* TASK INSTRUCTIONS *
Extract the complete data exactly as given.

(Web document revisions)
********************

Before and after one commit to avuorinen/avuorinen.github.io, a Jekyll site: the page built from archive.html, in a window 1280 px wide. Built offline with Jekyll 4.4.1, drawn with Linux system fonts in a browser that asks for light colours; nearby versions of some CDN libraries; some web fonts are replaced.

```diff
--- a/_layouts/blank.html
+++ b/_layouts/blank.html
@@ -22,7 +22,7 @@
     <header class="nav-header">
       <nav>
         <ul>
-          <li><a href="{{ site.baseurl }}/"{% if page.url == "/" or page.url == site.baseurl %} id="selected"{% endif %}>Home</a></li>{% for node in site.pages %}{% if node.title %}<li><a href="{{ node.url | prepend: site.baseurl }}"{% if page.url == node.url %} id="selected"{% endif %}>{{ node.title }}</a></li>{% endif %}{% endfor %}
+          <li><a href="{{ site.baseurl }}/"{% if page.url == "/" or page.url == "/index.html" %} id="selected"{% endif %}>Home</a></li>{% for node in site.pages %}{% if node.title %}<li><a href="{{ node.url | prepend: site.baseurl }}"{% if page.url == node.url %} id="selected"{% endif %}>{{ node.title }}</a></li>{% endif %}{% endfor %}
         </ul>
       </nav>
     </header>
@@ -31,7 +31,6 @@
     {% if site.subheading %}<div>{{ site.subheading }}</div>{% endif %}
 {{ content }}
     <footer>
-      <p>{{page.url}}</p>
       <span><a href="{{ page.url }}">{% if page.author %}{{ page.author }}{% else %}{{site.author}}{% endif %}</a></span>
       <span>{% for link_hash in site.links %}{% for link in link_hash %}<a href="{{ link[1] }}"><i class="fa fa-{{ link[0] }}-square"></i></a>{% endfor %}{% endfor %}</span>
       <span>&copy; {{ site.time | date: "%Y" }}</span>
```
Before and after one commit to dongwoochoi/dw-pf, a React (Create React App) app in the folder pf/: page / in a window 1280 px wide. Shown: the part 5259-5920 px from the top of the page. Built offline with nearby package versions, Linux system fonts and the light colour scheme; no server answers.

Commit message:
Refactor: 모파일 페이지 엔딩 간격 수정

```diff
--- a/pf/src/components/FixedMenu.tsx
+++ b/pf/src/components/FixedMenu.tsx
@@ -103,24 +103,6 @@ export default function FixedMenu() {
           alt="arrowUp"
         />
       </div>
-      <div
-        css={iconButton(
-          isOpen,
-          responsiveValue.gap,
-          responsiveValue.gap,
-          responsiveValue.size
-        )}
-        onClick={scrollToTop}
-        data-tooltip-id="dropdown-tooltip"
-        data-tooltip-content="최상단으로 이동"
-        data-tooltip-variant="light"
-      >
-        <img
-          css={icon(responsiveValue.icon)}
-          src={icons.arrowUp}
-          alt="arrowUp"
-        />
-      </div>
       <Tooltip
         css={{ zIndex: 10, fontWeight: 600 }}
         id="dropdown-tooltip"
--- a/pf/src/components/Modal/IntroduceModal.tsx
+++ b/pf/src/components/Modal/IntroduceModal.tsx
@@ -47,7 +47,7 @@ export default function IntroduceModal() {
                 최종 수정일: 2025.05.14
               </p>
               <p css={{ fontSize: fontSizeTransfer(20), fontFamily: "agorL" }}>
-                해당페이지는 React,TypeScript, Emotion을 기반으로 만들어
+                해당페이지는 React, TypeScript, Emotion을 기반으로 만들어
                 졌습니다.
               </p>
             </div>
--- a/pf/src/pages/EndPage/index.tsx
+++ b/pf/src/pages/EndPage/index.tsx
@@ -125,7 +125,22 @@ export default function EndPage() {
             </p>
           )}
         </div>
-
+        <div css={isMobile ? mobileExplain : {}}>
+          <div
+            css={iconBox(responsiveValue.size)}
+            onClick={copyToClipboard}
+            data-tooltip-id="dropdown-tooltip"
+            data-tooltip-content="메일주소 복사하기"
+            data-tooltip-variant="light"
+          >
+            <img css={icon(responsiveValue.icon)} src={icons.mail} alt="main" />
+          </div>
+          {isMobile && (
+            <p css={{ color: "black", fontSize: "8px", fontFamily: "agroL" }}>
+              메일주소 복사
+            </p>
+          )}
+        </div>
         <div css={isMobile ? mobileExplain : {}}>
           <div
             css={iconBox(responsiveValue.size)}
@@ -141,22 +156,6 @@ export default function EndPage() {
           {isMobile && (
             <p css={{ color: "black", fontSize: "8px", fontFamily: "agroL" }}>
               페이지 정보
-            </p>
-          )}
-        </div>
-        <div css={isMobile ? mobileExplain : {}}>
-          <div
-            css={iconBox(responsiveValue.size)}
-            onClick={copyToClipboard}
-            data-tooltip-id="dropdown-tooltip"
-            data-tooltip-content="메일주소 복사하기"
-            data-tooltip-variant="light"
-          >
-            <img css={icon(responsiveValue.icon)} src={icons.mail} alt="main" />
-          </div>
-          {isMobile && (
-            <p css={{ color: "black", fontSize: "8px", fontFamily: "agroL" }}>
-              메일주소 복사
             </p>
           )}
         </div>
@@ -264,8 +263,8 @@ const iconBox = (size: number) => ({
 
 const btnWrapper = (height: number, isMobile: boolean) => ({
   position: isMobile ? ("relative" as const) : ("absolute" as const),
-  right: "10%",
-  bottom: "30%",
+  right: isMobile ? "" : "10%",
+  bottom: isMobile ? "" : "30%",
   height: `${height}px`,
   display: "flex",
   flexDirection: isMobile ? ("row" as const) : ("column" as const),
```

********************

* YOUR SOLUTION *
Before and after one commit to avuorinen/avuorinen.github.io, a Jekyll site: the page built from archive.html, in a window 1280 px wide. Built offline with Jekyll 4.4.1, drawn with Linux system fonts in a browser that asks for light colours; nearby versions of some CDN libraries; some web fonts are replaced.

```diff
--- a/_layouts/blank.html
+++ b/_layouts/blank.html
@@ -22,7 +22,7 @@
     <header class="nav-header">
       <nav>
         <ul>
-          <li><a href="{{ site.baseurl }}/"{% if page.url == "/" or page.url == site.baseurl %} id="selected"{% endif %}>Home</a></li>{% for node in site.pages %}{% if node.title %}<li><a href="{{ node.url | prepend: site.baseurl }}"{% if page.url == node.url %} id="selected"{% endif %}>{{ node.title }}</a></li>{% endif %}{% endfor %}
+          <li><a href="{{ site.baseurl }}/"{% if page.url == "/" or page.url == "/index.html" %} id="selected"{% endif %}>Home</a></li>{% for node in site.pages %}{% if node.title %}<li><a href="{{ node.url | prepend: site.baseurl }}"{% if page.url == node.url %} id="selected"{% endif %}>{{ node.title }}</a></li>{% endif %}{% endfor %}
         </ul>
       </nav>
     </header>
@@ -31,7 +31,6 @@
     {% if site.subheading %}<div>{{ site.subheading }}</div>{% endif %}
 {{ content }}
     <footer>
-      <p>{{page.url}}</p>
       <span><a href="{{ page.url }}">{% if page.author %}{{ page.author }}{% else %}{{site.author}}{% endif %}</a></span>
       <span>{% for link_hash in site.links %}{% for link in link_hash %}<a href="{{ link[1] }}"><i class="fa fa-{{ link[0] }}-square"></i></a>{% endfor %}{% endfor %}</span>
       <span>&copy; {{ site.time | date: "%Y" }}</span>
```
Before and after one commit to dongwoochoi/dw-pf, a React (Create React App) app in the folder pf/: page / in a window 1280 px wide. Shown: the part 5259-5920 px from the top of the page. Built offline with nearby package versions, Linux system fonts and the light colour scheme; no server answers.

Commit message:
Refactor: 모파일 페이지 엔딩 간격 수정

```diff
--- a/pf/src/components/FixedMenu.tsx
+++ b/pf/src/components/FixedMenu.tsx
@@ -103,24 +103,6 @@ export default function FixedMenu() {
           alt="arrowUp"
         />
       </div>
-      <div
-        css={iconButton(
-          isOpen,
-          responsiveValue.gap,
-          responsiveValue.gap,
-          responsiveValue.size
-        )}
-        onClick={scrollToTop}
-        data-tooltip-id="dropdown-tooltip"
-        data-tooltip-content="최상단으로 이동"
-        data-tooltip-variant="light"
-      >
-        <img
-          css={icon(responsiveValue.icon)}
-          src={icons.arrowUp}
-          alt="arrowUp"
-        />
-      </div>
       <Tooltip
         css={{ zIndex: 10, fontWeight: 600 }}
         id="dropdown-tooltip"
--- a/pf/src/components/Modal/IntroduceModal.tsx
+++ b/pf/src/components/Modal/IntroduceModal.tsx
@@ -47,7 +47,7 @@ export default function IntroduceModal() {
                 최종 수정일: 2025.05.14
               </p>
               <p css={{ fontSize: fontSizeTransfer(20), fontFamily: "agorL" }}>
-                해당페이지는 React,TypeScript, Emotion을 기반으로 만들어
+                해당페이지는 React, TypeScript, Emotion을 기반으로 만들어
                 졌습니다.
               </p>
             </div>
--- a/pf/src/pages/EndPage/index.tsx
+++ b/pf/src/pages/EndPage/index.tsx
@@ -125,7 +125,22 @@ export default function EndPage() {
             </p>
           )}
         </div>
-
+        <div css={isMobile ? mobileExplain : {}}>
+          <div
+            css={iconBox(responsiveValue.size)}
+            onClick={copyToClipboard}
+            data-tooltip-id="dropdown-tooltip"
+            data-tooltip-content="메일주소 복사하기"
+            data-tooltip-variant="light"
+          >
+            <img css={icon(responsiveValue.icon)} src={icons.mail} alt="main" />
+          </div>
+          {isMobile && (
+            <p css={{ color: "black", fontSize: "8px", fontFamily: "agroL" }}>
+              메일주소 복사
+            </p>
+          )}
+        </div>
         <div css={isMobile ? mobileExplain : {}}>
           <div
             css={iconBox(responsiveValue.size)}
@@ -141,22 +156,6 @@ export default function EndPage() {
           {isMobile && (
             <p css={{ color: "black", fontSize: "8px", fontFamily: "agroL" }}>
               페이지 정보
-            </p>
-          )}
-        </div>
-        <div css={isMobile ? mobileExplain : {}}>
-          <div
-            css={iconBox(responsiveValue.size)}
-            onClick={copyToClipboard}
-            data-tooltip-id="dropdown-tooltip"
-            data-tooltip-content="메일주소 복사하기"
-            data-tooltip-variant="light"
-          >
-            <img css={icon(responsiveValue.icon)} src={icons.mail} alt="main" />
-          </div>
-          {isMobile && (
-            <p css={{ color: "black", fontSize: "8px", fontFamily: "agroL" }}>
-              메일주소 복사
             </p>
           )}
         </div>
@@ -264,8 +263,8 @@ const iconBox = (size: number) => ({
 
 const btnWrapper = (height: number, isMobile: boolean) => ({
   position: isMobile ? ("relative" as const) : ("absolute" as const),
-  right: "10%",
-  bottom: "30%",
+  right: isMobile ? "" : "10%",
+  bottom: isMobile ? "" : "30%",
   height: `${height}px`,
   display: "flex",
   flexDirection: isMobile ? ("row" as const) : ("column" as const),
```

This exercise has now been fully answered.